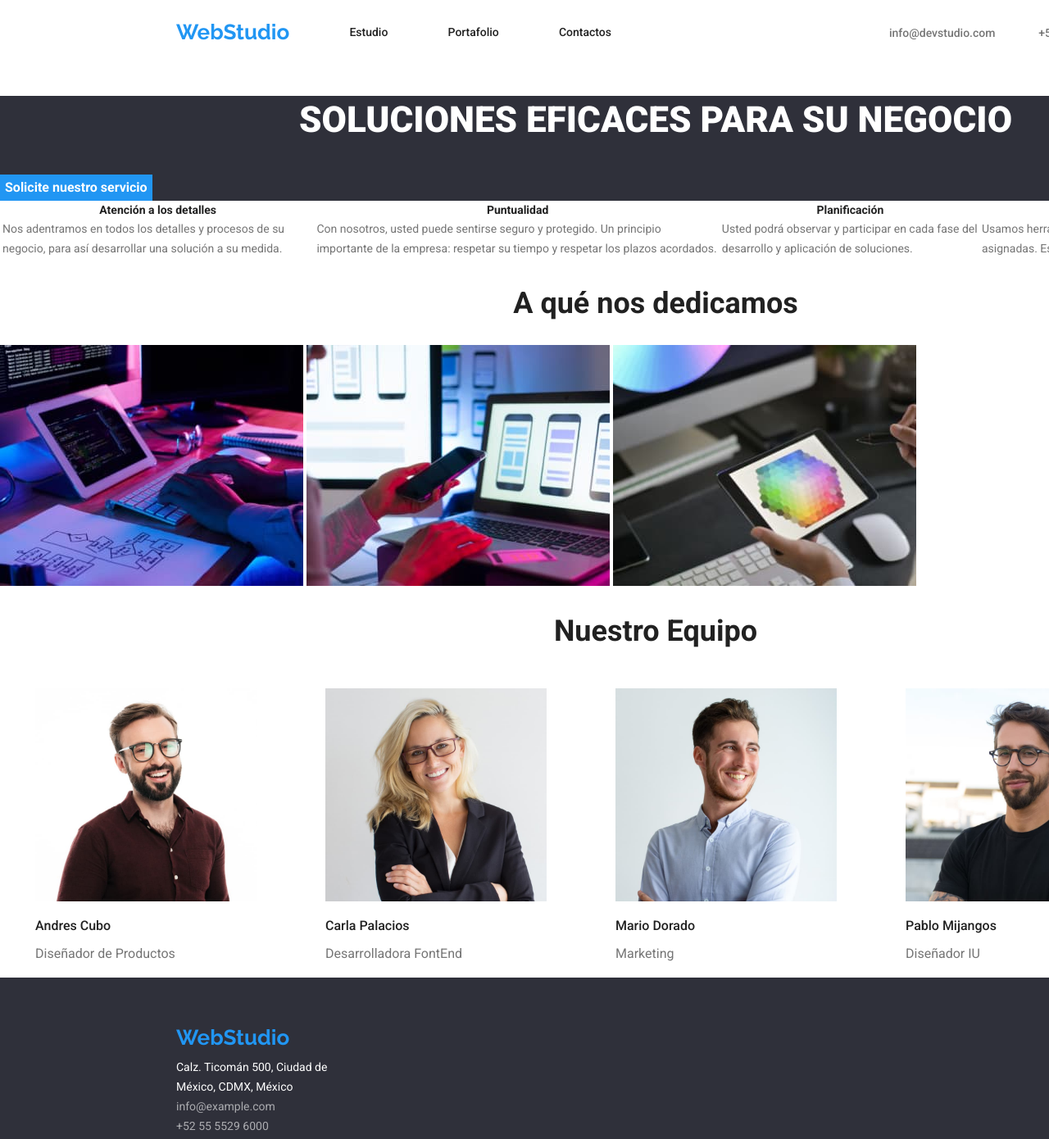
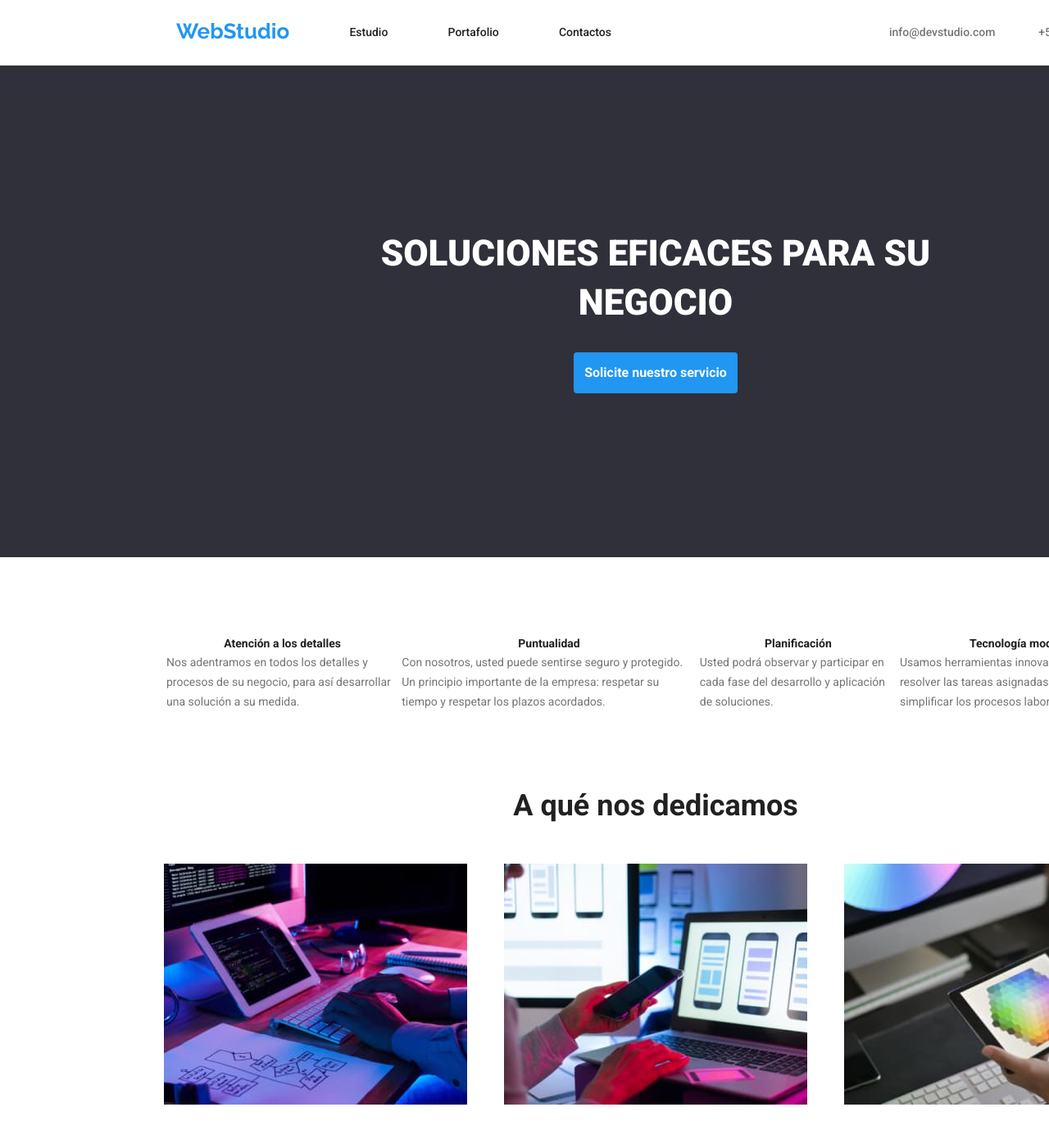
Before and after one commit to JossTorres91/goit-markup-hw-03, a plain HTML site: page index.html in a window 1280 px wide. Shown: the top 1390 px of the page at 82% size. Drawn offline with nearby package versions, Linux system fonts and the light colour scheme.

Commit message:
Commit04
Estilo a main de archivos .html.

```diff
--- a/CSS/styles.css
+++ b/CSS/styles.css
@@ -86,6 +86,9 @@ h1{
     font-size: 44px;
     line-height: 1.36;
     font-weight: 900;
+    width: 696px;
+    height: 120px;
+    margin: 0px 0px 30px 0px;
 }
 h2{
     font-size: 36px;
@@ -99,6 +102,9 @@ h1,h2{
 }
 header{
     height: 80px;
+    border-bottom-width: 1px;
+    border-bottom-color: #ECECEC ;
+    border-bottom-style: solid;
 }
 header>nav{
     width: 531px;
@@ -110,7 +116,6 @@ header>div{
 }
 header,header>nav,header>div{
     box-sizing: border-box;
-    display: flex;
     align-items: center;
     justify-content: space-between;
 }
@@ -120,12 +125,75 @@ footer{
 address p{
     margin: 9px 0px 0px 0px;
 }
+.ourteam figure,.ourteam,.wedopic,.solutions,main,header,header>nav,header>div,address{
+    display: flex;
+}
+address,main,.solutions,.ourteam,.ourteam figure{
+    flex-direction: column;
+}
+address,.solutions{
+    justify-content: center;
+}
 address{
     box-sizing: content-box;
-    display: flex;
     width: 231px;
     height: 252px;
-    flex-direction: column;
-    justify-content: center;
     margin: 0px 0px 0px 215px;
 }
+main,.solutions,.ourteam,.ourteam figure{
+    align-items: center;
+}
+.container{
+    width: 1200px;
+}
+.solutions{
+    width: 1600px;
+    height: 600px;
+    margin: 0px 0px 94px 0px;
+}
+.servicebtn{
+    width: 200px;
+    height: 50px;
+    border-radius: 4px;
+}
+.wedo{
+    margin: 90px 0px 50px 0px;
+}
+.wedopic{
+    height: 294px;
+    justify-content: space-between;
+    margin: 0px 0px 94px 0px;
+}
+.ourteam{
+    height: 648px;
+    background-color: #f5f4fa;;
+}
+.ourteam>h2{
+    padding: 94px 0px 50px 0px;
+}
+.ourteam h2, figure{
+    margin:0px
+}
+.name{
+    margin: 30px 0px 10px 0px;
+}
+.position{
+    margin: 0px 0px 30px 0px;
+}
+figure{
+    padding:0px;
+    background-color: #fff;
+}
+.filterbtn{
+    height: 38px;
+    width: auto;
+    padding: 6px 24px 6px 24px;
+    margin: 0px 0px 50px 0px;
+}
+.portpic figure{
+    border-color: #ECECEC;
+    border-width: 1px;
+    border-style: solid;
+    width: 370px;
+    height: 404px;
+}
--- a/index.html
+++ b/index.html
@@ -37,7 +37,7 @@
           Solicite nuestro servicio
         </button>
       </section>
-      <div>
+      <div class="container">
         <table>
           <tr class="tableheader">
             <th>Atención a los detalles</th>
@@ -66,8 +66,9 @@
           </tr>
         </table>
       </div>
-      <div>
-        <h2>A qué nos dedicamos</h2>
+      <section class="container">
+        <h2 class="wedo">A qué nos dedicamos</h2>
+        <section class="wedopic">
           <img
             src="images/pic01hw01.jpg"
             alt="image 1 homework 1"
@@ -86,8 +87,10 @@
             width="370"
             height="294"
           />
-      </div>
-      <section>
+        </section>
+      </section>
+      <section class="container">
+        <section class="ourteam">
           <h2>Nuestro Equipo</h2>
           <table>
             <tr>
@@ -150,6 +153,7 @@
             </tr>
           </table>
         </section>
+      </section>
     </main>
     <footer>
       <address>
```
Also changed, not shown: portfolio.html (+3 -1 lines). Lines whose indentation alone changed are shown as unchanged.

== == ==

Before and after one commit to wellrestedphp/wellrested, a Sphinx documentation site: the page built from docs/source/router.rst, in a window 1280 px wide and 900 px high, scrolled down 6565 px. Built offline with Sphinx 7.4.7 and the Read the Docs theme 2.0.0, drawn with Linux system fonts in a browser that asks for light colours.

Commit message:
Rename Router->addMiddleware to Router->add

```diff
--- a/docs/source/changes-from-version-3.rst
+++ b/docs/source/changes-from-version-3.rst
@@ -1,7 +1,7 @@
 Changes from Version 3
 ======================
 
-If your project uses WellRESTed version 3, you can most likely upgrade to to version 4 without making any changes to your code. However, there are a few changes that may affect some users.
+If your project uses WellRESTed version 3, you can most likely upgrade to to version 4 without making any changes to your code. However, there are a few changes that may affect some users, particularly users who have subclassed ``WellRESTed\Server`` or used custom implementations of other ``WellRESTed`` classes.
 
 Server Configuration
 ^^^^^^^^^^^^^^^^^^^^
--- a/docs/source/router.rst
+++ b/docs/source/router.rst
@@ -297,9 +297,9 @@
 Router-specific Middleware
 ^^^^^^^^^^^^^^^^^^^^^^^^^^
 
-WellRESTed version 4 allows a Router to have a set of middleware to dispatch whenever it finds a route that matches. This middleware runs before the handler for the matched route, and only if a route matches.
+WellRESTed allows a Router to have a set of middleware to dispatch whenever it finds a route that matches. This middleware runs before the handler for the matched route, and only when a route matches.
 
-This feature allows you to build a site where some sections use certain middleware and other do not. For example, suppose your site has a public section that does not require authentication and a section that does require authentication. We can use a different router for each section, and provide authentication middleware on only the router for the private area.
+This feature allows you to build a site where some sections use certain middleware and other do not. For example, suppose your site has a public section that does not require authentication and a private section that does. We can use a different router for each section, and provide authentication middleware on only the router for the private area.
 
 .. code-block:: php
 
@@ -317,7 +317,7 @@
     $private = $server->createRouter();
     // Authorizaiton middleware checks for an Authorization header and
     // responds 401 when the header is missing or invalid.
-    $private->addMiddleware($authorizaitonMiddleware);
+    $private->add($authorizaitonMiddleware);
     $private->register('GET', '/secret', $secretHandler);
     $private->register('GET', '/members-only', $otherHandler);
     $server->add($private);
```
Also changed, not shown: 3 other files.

== == ==

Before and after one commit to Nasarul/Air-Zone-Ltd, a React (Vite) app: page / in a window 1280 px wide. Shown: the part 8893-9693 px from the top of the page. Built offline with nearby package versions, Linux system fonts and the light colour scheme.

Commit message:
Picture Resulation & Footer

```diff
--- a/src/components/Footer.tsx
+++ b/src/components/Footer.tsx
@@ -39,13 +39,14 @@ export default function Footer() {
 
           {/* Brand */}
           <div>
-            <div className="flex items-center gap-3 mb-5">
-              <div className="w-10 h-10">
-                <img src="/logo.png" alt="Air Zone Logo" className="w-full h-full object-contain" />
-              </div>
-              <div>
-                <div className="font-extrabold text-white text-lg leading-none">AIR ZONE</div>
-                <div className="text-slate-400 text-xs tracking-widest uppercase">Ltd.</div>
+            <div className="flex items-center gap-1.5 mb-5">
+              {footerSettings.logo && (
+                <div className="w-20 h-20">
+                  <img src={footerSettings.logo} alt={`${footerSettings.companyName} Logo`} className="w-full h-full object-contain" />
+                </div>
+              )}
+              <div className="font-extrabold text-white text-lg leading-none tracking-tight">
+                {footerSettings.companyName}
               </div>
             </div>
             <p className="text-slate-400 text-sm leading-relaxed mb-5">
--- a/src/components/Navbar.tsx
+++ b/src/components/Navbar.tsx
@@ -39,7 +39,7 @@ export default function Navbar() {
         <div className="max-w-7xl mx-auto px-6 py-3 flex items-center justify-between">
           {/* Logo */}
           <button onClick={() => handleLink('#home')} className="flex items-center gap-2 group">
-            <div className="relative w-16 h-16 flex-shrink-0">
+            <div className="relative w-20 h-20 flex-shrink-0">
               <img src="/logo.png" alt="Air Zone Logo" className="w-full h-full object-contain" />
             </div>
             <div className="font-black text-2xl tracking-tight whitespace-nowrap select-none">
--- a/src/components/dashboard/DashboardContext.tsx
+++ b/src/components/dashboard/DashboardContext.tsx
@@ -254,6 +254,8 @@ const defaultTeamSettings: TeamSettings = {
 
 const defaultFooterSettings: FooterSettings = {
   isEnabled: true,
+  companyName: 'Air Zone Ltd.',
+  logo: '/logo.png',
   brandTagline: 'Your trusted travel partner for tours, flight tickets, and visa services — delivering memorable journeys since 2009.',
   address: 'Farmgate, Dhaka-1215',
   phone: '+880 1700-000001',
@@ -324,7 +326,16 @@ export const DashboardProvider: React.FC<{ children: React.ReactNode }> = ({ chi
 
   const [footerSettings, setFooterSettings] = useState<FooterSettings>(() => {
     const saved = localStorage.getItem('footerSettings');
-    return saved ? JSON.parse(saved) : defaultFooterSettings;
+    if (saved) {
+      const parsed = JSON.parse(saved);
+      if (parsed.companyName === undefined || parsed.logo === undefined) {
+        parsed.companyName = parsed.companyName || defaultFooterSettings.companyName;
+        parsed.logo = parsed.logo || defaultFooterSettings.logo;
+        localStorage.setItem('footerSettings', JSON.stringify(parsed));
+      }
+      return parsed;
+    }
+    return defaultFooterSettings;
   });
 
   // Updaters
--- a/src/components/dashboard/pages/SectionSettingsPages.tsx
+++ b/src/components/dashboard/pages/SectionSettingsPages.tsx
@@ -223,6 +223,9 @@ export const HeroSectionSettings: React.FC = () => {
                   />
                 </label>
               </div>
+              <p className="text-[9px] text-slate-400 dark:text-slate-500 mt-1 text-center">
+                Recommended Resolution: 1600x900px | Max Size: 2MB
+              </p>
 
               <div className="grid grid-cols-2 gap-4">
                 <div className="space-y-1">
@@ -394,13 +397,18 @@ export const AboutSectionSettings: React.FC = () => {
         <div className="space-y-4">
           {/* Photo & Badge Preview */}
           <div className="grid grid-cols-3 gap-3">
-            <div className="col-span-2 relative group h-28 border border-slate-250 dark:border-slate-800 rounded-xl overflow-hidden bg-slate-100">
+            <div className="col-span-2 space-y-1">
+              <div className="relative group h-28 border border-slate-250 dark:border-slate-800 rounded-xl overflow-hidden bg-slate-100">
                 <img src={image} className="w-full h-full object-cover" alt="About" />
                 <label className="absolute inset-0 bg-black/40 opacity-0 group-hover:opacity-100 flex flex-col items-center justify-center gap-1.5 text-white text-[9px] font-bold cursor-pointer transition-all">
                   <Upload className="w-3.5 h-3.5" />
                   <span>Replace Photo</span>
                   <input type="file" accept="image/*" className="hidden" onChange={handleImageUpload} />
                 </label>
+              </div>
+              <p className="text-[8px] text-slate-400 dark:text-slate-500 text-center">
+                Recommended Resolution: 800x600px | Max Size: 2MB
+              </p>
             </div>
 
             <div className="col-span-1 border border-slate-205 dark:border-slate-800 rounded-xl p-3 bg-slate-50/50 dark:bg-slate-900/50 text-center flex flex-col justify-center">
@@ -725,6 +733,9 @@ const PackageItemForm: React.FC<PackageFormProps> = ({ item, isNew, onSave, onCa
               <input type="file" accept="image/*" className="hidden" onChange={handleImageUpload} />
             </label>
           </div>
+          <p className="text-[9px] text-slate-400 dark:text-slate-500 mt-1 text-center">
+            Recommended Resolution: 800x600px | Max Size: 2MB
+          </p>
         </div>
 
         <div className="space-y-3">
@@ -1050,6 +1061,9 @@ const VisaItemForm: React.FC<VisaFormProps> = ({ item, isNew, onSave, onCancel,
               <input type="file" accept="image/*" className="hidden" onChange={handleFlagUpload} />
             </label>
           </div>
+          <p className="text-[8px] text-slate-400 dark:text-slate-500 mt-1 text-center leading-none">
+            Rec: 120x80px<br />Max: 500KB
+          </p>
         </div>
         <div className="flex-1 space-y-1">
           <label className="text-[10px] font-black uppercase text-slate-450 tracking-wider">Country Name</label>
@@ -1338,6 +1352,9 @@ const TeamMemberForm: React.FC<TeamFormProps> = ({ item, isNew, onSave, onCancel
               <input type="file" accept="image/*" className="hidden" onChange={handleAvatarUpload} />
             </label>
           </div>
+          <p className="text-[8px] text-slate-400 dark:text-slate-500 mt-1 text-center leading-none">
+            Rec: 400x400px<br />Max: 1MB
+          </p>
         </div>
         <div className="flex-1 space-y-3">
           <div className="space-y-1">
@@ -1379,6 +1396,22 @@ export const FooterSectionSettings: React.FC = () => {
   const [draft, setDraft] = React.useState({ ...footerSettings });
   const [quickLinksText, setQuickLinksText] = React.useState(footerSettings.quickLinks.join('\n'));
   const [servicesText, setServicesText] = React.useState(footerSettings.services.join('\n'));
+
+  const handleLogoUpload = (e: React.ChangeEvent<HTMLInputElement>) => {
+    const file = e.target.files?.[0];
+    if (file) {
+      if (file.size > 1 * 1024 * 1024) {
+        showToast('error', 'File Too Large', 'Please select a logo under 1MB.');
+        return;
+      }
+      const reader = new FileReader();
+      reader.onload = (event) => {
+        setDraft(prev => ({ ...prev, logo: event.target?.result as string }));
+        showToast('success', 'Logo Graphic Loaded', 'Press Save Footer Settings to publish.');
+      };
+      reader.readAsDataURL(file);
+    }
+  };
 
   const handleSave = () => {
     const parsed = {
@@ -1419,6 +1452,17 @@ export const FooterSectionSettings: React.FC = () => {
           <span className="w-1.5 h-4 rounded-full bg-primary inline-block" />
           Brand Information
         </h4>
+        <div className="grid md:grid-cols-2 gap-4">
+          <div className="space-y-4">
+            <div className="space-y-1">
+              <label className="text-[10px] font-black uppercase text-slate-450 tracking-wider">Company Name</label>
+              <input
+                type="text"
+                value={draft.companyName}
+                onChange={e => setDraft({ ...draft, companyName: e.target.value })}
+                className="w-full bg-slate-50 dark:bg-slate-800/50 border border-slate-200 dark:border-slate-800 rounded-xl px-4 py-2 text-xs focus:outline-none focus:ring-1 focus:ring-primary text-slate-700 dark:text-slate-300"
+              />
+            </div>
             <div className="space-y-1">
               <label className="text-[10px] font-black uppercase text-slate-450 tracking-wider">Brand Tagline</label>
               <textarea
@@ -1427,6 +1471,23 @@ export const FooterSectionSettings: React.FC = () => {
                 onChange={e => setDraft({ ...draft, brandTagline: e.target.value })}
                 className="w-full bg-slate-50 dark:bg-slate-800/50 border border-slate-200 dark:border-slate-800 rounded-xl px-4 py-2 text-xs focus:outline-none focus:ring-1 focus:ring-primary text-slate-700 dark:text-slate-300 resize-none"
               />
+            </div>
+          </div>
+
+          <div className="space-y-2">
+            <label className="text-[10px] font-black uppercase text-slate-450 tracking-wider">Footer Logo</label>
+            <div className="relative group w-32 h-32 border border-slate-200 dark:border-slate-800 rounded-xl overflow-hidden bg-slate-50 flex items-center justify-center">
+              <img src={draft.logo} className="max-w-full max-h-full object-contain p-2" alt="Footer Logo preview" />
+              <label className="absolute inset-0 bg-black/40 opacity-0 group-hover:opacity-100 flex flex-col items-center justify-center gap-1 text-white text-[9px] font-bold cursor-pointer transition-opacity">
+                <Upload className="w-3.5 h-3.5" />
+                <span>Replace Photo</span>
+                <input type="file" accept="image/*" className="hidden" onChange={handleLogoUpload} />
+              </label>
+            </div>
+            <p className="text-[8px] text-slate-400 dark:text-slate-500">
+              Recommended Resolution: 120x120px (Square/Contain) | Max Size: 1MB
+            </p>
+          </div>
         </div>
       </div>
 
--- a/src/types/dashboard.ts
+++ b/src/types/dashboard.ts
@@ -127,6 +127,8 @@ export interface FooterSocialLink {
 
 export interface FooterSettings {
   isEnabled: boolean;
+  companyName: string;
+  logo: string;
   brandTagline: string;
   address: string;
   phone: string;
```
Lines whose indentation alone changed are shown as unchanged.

== == ==

→ Aim of the task:
Find every line in the listing that holds the string "height", then say how many there are as a bare number.

→ Written answer:
11